Hannaford’s (207-288-5680) is a large grocery store on Cottage Street, a few blocks up from the town docks. If the grog locker needs restocking, check out the varieties at Bayside Liquors (207-288-2772) on Main Street. The Rite Aid store on Cottage Street (207-288-2222) has a full line of drug-store products, and Bar Harbor Trustworthy Hardware (207-288-5567) also on Cottage Street, sells most household hardware items and some marine products.

Things to Do & See:

  • In Bar Harbor, the most popular diversion is unquestionably Acadia National Park (207-288-3338), which is accessible in any number of ways. A $10 admission ticket gives visitors access to the park for 10 days and includes unlimited rides on the free Island Explorer (207-667-5796), which provides several propane-fueled shuttle buses running between the Village Green on Cottage Street and almost anywhere in the park. If you’d like to see the park by kayak, try Aquaterra Adventures (207-288-0007), located right on the town wharf. If you’d like to go to the top of Acadia’s highest peak and elsewhere effortlessly, contact Oli’s Trolley (207-288-9899) or National Park Tours (207-288-0300).
  • Aquaterra Adventures (207-288-0007): Offers guided coastal kayaking trips and lessons. Located right on the town wharf. Shop proprietor Steve Dugay is wealth of local information on Bar Harbor and the surrounding waters.
  • Whale watching is available via the Friendship V, a 112-foot, jet-powered catamaran run by the Bar Harbor Whale Watch Co., (207-288-2386).
  • The George B. Dorr Museum of Natural History, (207-288-5015): Part of the College of the Atlantic at 105 Eden Street, the Dorr Museum offers a nice collection of whale bones and seabird displays.
  • Lulu Lobsterboat Rides (207-963-2341): Harbor tours and sightseeing aboard a working lobsterboat.
  • Diver Ed Dive-In Theatre (800-979-3370): Diver Ed and his crew take children and adults on the water and show them live footage of Ed’s dives below the surface of Bar Harbor. Later, Ed surfaces with all sorts of treasures from the bottom, including urchins, starfish and lobsters. Fun, entertaining and educational.
  • Mount Desert Oceanarium (207-288-5005): Explore the wonders of Maine’s waters, marshes and forests through live-animal exhibits and trail walks. Great “kid-friendly” learning experience.
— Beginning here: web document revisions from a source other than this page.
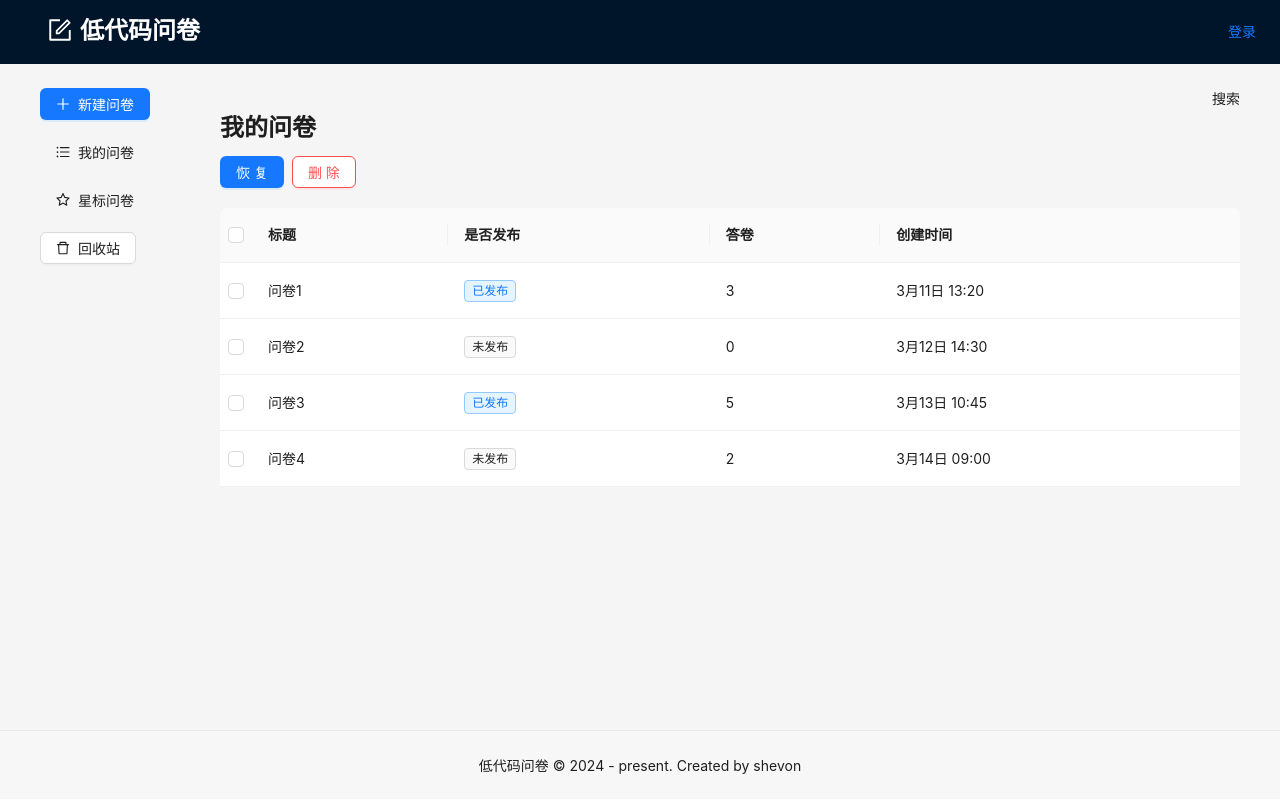
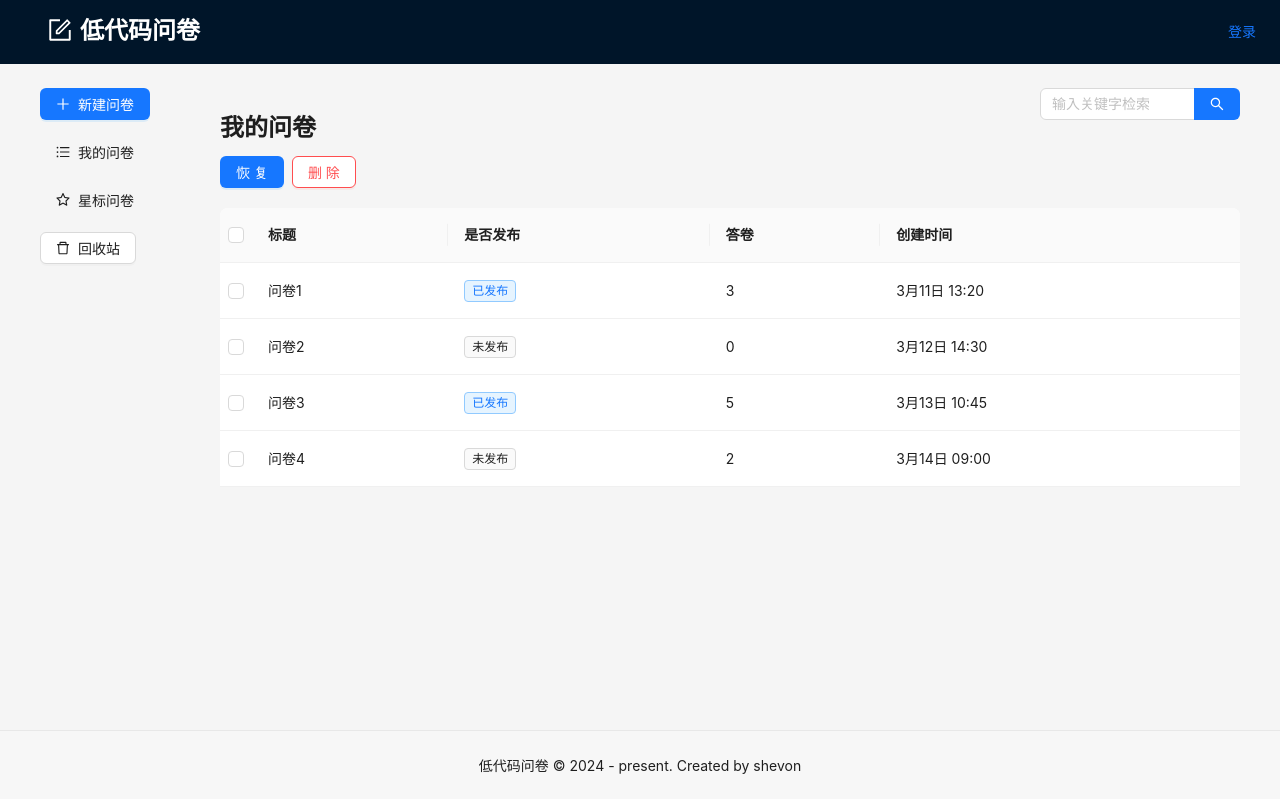
Before and after one commit to shevonne/react-form-edit, a React (Create React App) app: page /manage/trash in a window 1280 px wide. Built offline with nearby package versions, Linux system fonts and the light colour scheme.

Commit message:
feat:登录注册页面表单完善

```diff
--- a/src/pages/manage/Star.tsx
+++ b/src/pages/manage/Star.tsx
@@ -4,6 +4,7 @@ import styles from './Common.module.scss';
 import { useTitle } from 'ahooks';
 import QuestionCard from '../../components/QuestionCard';
 import { Empty, Typography } from 'antd';
+import ListSearch from '../../components/ListSearch';
 //mock数据
 const rowQuestionList = [
   {
@@ -35,7 +36,9 @@ const Star: FC = () => {
         <div className={styles.left}>
           <Title level={3}>我的问卷</Title>
         </div>
-        <div className={styles.right}>搜索</div>
+        <div className={styles.right}>
+          <ListSearch />
+        </div>
       </div>
       <div className={styles.content}>
         {questionList.length === 0 && <Empty description="暂无数据" />}
--- a/src/pages/manage/Trash.tsx
+++ b/src/pages/manage/Trash.tsx
@@ -4,6 +4,7 @@ import styles from './Common.module.scss';
 import { useTitle } from 'ahooks';
 import QuestionCard from '../../components/QuestionCard';
 import { Empty, Typography, Table, Tag, Space, Button, Modal } from 'antd';
+import ListSearch from '../../components/ListSearch';
 //mock数据
 const rowQuestionList = [
   {
@@ -120,7 +121,9 @@ const Trash: FC = () => {
         <div className={styles.left}>
           <Title level={3}>我的问卷</Title>
         </div>
-        <div className={styles.right}>搜索</div>
+        <div className={styles.right}>
+          <ListSearch />
+        </div>
       </div>
       <div className={styles.content}>
         {questionList.length === 0 && <Empty description="暂无数据" />}
```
Where to Eat:

In Bar Harbor, restaurants of nearly every description are within walking distance of the town landing. Here are a few:

  • McKay’s Public House (207-288-2002): Located at 231 Main Street, McKay’s offers an eclectic menu combined with a homey atmosphere at reasonable prices.
  • Looking Glass Restaurant (800-445-4077): Upscale American cuisine with all the trimmings.
  • The Thirsty Whale (207-288-9335): On Cottage Street, the Whale serves good, inexpensive pub food and a half-dozen choices of local draft beers.
  • Poor Boy’s Gourmet Restaurant (207-288-4148): Highly recommended by local expert Steve Dugay, the Poor Boy is located near the waterfront and serves everything from steaks to seafood.
  • Morning Glory Bakery (207-288-3041): Gourmet baked goods and coffee.
  • Fish House Grill (207-288-3070): Seafood and more on West Street near the water.

Where to Stay:

General Information: